_Work to be completed_
Every line of the records below that holds the word "Sanders" belongs in the answer.

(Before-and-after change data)

----------

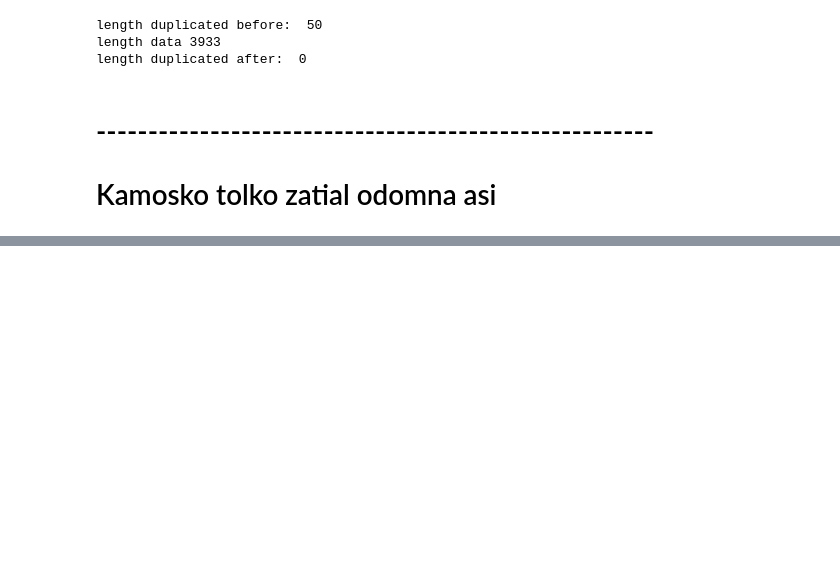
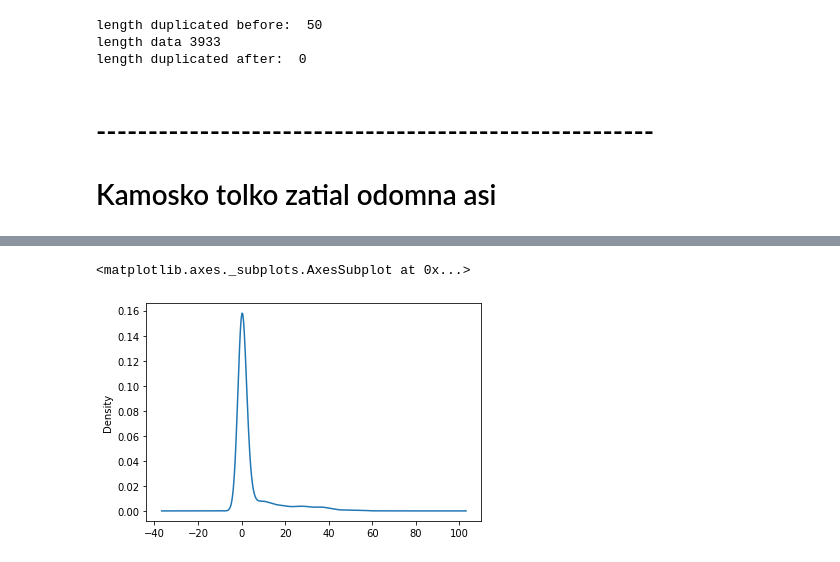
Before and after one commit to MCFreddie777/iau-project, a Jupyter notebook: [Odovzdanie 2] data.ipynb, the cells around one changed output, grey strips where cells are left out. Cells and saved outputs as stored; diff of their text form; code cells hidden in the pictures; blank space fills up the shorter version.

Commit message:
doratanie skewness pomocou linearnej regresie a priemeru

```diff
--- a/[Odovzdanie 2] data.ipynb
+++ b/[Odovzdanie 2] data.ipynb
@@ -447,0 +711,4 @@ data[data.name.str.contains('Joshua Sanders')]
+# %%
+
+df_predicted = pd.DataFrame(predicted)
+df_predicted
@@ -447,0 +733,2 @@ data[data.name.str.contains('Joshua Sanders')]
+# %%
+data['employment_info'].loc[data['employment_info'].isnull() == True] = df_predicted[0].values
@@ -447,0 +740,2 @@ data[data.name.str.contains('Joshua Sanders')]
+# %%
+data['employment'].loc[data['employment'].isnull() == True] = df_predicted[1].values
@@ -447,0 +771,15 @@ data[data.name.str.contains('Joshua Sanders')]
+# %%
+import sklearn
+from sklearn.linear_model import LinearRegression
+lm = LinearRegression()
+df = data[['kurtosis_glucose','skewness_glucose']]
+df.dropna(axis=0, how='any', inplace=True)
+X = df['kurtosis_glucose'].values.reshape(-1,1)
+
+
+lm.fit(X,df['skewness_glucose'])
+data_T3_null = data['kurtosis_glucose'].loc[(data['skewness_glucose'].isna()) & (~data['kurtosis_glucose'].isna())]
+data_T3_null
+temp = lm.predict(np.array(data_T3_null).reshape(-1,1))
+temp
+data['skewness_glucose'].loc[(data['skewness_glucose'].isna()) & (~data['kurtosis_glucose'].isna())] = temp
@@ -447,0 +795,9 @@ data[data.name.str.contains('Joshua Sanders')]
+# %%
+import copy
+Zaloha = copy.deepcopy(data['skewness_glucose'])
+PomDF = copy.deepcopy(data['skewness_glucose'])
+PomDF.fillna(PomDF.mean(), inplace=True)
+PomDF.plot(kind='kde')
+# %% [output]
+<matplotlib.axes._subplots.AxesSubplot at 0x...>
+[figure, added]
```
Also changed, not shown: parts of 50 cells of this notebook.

----------

_Answer to the exercise_
@@ -447,0 +711,4 @@ data[data.name.str.contains('Joshua Sanders')]
@@ -447,0 +733,2 @@ data[data.name.str.contains('Joshua Sanders')]
@@ -447,0 +740,2 @@ data[data.name.str.contains('Joshua Sanders')]
@@ -447,0 +771,15 @@ data[data.name.str.contains('Joshua Sanders')]
@@ -447,0 +795,9 @@ data[data.name.str.contains('Joshua Sanders')]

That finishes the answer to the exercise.